It is the Season of the Great Lenten Fast. Once again, we are reminded of the Our Lord’s forty day fast in which He went to the desert to pray and fast to prepare for His three years of public ministry. It was a time of deep spiritual reflection and even of temptation. The time of prayer empowered Him to present the Gospel message to the apostles, the disciples, and the world.
Each year, we return to the Fast. In many ways, we go through the same personal and public prayers. We try to follow the fasting as best we can. And we offer our service and support to those who look to us for help. In some ways, observing the Great Fast, Christmas, Easter, and Pentecost liturgical seasons is like riding on a merry go round each year. We do the same things each year, and if we are not careful, we end up in the same place. With the grace of God, we spiritually rise up a little wben we reach Easter at the end of the Fast.
When we enter the Season of the Great Fast, it is not just doing the same thing over and over again. Without a plan or goal, you will not get anywhere. So, make a plan and follow it. The church’s requirements for fasting and abstinence are important components throughout Lent. This may look like giving up things like gossip, your favorite coffee order, or forgoing music in the car and replacing it with prayer.

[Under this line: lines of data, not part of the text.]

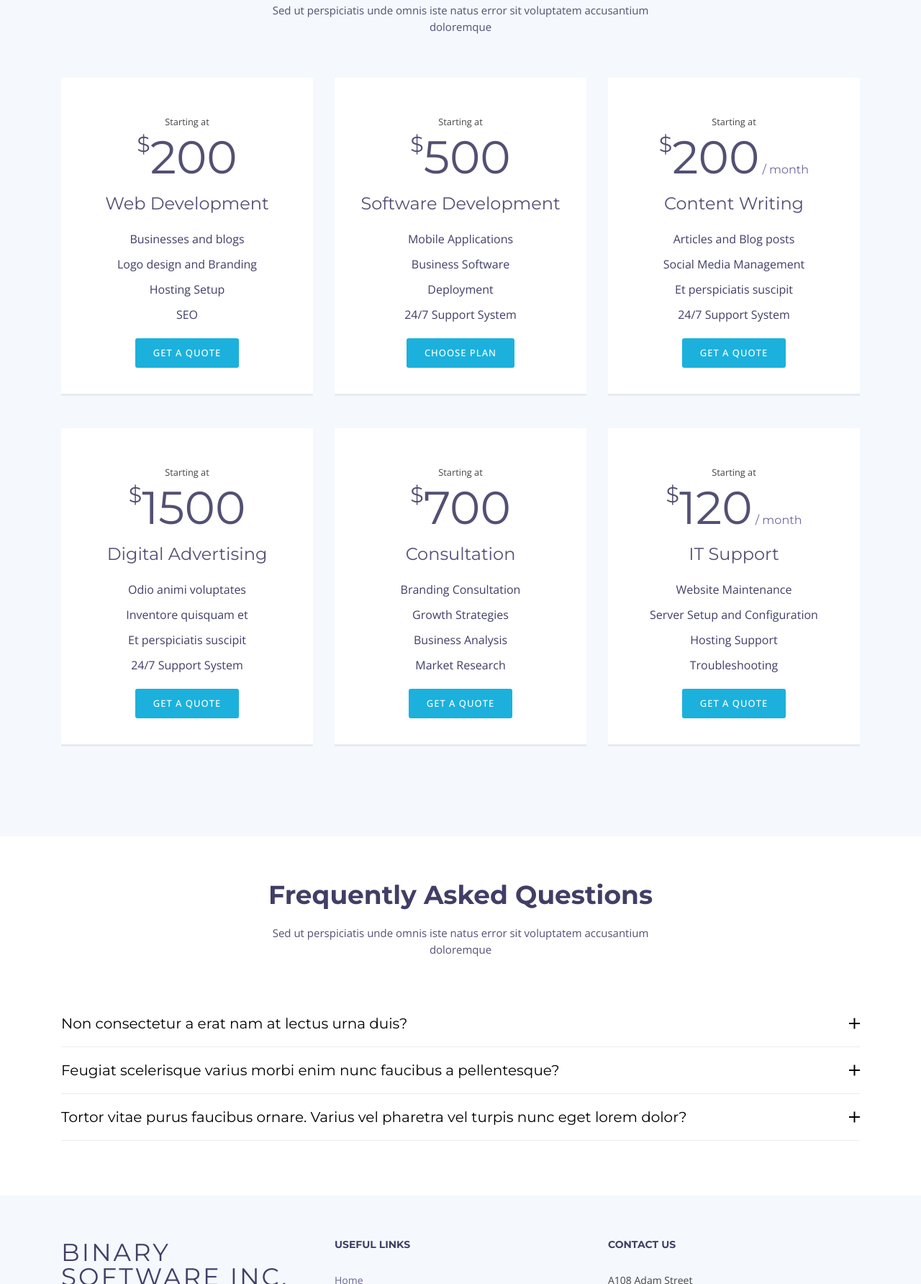
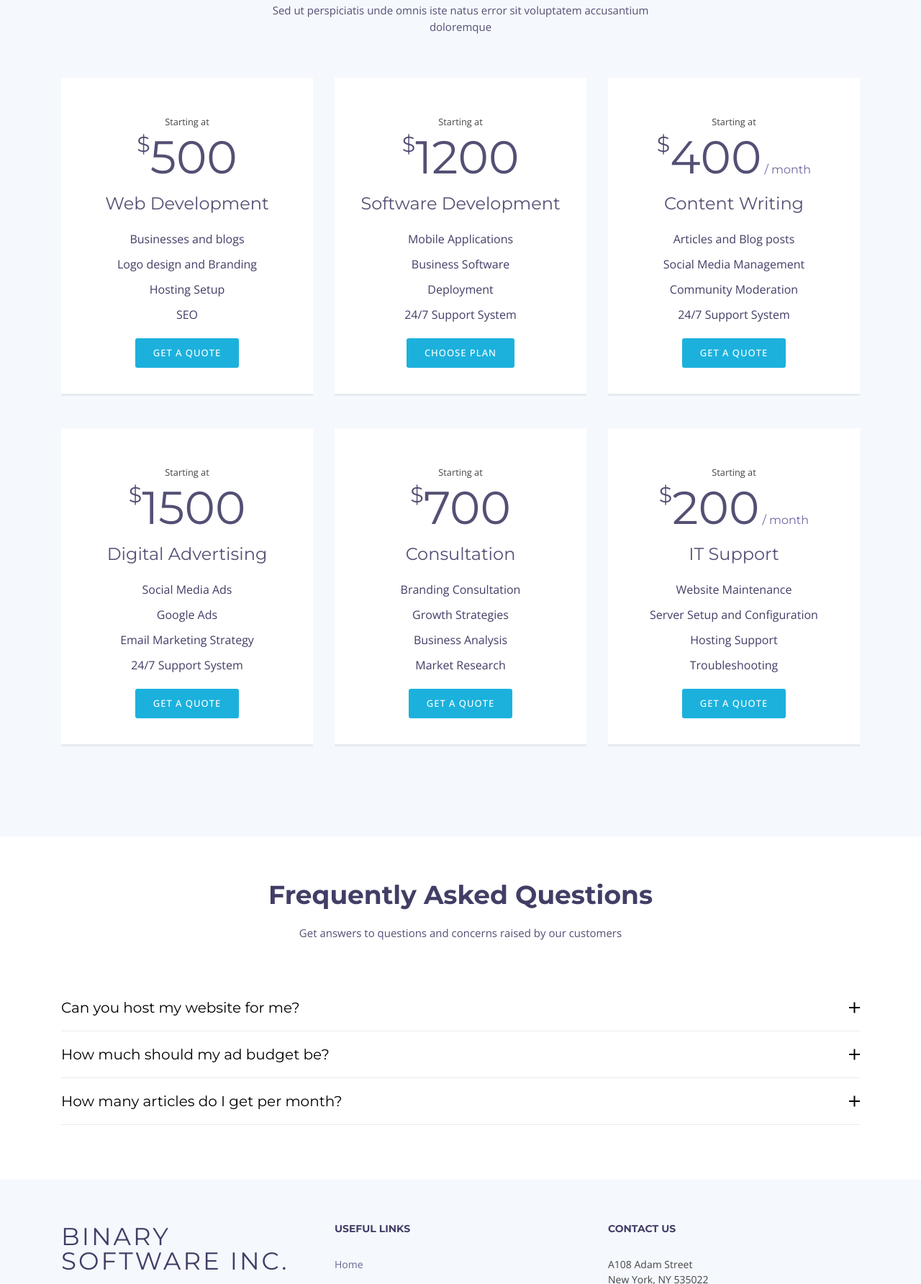
Before and after one commit to hub-binary/web-site, a plain HTML site: page index.html in a window 1280 px wide. Shown: the part 4391-6175 px from the top of the page at 72% size. Drawn offline with nearby package versions, Linux system fonts and the light colour scheme; files whose address does not match are found by name.

Commit message:
update Faqs

```diff
--- a/index.html
+++ b/index.html
@@ -409,7 +409,7 @@
               <div class="card-header">
                 <span class="small"> Starting at</span>
                 <h3>
-                  <span class="currency">$</span>200<span class="period"></span>
+                  <span class="currency">$</span>500<span class="period"></span>
                 </h3>
               </div>
               <div class="card-block">
@@ -433,7 +433,7 @@
               <div class="card-header">
                 <span class="small"> Starting at </span>
                 <h3>
-                  <span class="currency">$</span>500<span class="period"></span>
+                  <span class="currency">$</span>1200<span class="period"></span>
                 </h3>
               </div>
               <div class="card-block">
@@ -457,7 +457,7 @@
               <div class="card-header">
                 <span class="small"> Starting at </span>
                 <h3>
-                  <span class="currency">$</span>200<span class="period"> / month</span>
+                  <span class="currency">$</span>400<span class="period"> / month</span>
                 </h3>
               </div>
               <div class="card-block">
@@ -467,7 +467,7 @@
                 <ul class="list-group">
                   <li class="list-group-item"> Articles and Blog posts </li>
                   <li class="list-group-item"> Social Media Management </li>
-                  <li class="list-group-item"> Et perspiciatis suscipit </li>
+                  <li class="list-group-item"> Community Moderation </li>
                   <li class="list-group-item">24/7 Support System</li>
                 </ul>
                 <a href="#" class="btn">Get a Quote</a>
@@ -479,7 +479,7 @@
           <div class="mb-5 col-xs-12 col-lg-4">
             <div class="card">
               <div class="card-header">
-                <span class="small"> Starting at</span>
+                <span class="small"> Starting at </span>
                 <h3>
                   <span class="currency">$</span>1500 <span class="period"></span>
                 </h3>
@@ -489,9 +489,9 @@
                   Digital Advertising
                 </h4>
                 <ul class="list-group">
-                  <li class="list-group-item">Odio animi voluptates</li>
-                  <li class="list-group-item">Inventore quisquam et</li>
-                  <li class="list-group-item">Et perspiciatis suscipit</li>
+                  <li class="list-group-item">Social Media Ads</li>
+                  <li class="list-group-item">Google Ads</li>
+                  <li class="list-group-item">Email Marketing Strategy</li>
                   <li class="list-group-item">24/7 Support System</li>
                 </ul>
                 <a href="#" class="btn">Get a Quote</a>
@@ -529,7 +529,7 @@
               <div class="card-header">
                 <span class="small"> Starting at </span>
                 <h3>
-                  <span class="currency">$</span>120<span class="period"> / month</span>
+                  <span class="currency">$</span>200<span class="period"> / month</span>
                 </h3>
               </div>
               <div class="card-block">
@@ -559,33 +559,33 @@
       <div class="container">
         <header class="section-header">
           <h3>Frequently Asked Questions</h3>
-          <p>Sed ut perspiciatis unde omnis iste natus error sit voluptatem accusantium doloremque</p>
+          <p>Get answers to questions and concerns raised by our customers</p>
         </header>
 
         <ul id="faq-list" class="wow fadeInUp">
           <li>
-            <a data-toggle="collapse" class="collapsed" href="#faq1">Non consectetur a erat nam at lectus urna duis? <i class="ion-android-remove"></i></a>
+            <a data-toggle="collapse" class="collapsed" href="#faq1"> Can you host my website for me? <i class="ion-android-remove"></i></a>
             <div id="faq1" class="collapse" data-parent="#faq-list">
               <p>
-                Feugiat pretium nibh ipsum consequat. Tempus iaculis urna id volutpat lacus laoreet non curabitur gravida. Venenatis lectus magna fringilla urna porttitor rhoncus dolor purus non.
+                No! We do not host your website for you. However, we provide hosting advice and support - We can help you  set up a domain and hosting, but we are not a hosting provider.
               </p>
             </div>
           </li>
 
           <li>
-            <a data-toggle="collapse" href="#faq2" class="collapsed">Feugiat scelerisque varius morbi enim nunc faucibus a pellentesque? <i class="ion-android-remove"></i></a>
+            <a data-toggle="collapse" href="#faq2" class="collapsed"> How much should my ad budget be? <i class="ion-android-remove"></i></a>
             <div id="faq2" class="collapse" data-parent="#faq-list">
               <p>
-                Dolor sit amet consectetur adipiscing elit pellentesque habitant morbi. Id interdum velit laoreet id donec ultrices. Fringilla phasellus faucibus scelerisque eleifend donec pretium. Est pellentesque elit ullamcorper dignissim. Mauris ultrices eros in cursus turpis massa tincidunt dui.
+                Budgeting for ads is complex because there are a number of factors that affect your bid, such as campaign actions, keywords, duration, etc. We help you come up with an effective budget and strategy, so you can spend less and still generate quality leads.
               </p>
             </div>
           </li>
 
           <li>
-            <a data-toggle="collapse" href="#faq6" class="collapsed">Tortor vitae purus faucibus ornare. Varius vel pharetra vel turpis nunc eget lorem dolor? <i class="ion-android-remove"></i></a>
+            <a data-toggle="collapse" href="#faq6" class="collapsed"> How many articles do I get per month? <i class="ion-android-remove"></i></a>
             <div id="faq6" class="collapse" data-parent="#faq-list">
               <p>
-                Laoreet sit amet cursus sit amet dictum sit amet justo. Mauris vitae ultricies leo integer malesuada nunc vel. Tincidunt eget nullam non nisi est sit amet. Turpis nunc eget lorem dolor sed. Ut venenatis tellus in metus vulputate eu scelerisque. Pellentesque diam volutpat commodo sed egestas egestas fringilla phasellus faucibus. Nibh tellus molestie nunc non blandit massa enim nec.
+                With our starting price, you'll get 2 articles per week, and you decide your posting schedule.
               </p>
             </div>
           </li>
```
Also changed, not shown: contact.html (+6 -6 lines).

First, we are a year older and hopefully a little wiser than last year. A healthy person continues to learn and understand the world, people, and self more completely. Our spiritual lives are no different. We have grown more holy from the last cycle of the Great Fast and other seasons. Or, ifwe have slacked off or been actively drawn into selfish and sinful activities, the Fast is a time to let go of what holds us down and to return to the path which leads us God.
Second, the world and the church have changed. The war in Ukraine and coming economic recession has affected us all. The Covid pandemic shutdown has changed how we gather. Many things were stopped during the past three years. Some people are slow to restart activities which they never before questioned. As difficult as it is, we need to restart exercise and medical appointments which are necessary for our physical health.
Likewise, attending in person church Divine Liturgies and services is necessary to support our personal spiritual life. No only do we receive blessings with our presence, but we strengthen and build up the faith of our friends by praying with them. Especially during the Great Fast, we reach out and help our friends and those in need.
Finally, we need to do a little bit more in our efforts to move closer to Jesus. Beyond prayer and fasting, we give to others less fortunate than ourselves and we support our churches. “Give something, however small, to the one in need. For it is not small to one who has nothing. Neither is it small to God, if we have given what we could.” St. Gregory Nazianzen.
Returning to prayer, fasting, and giving to others can lift us up from where we were last year to a new level of holiness within the forty days. If we try and open ourselves to God’s mercy, we will be renewed and lifted up. For as the late Pope Benedict XVI reminds us “We must trust in the mighty power of God’s mercy. We are all sinners, but His grace transforms us and makes us new.”
Sincerely yours in Christ,
Most Reverend William C. Skurla, D.D.
Metropolitan Archbishop of Pittsburgh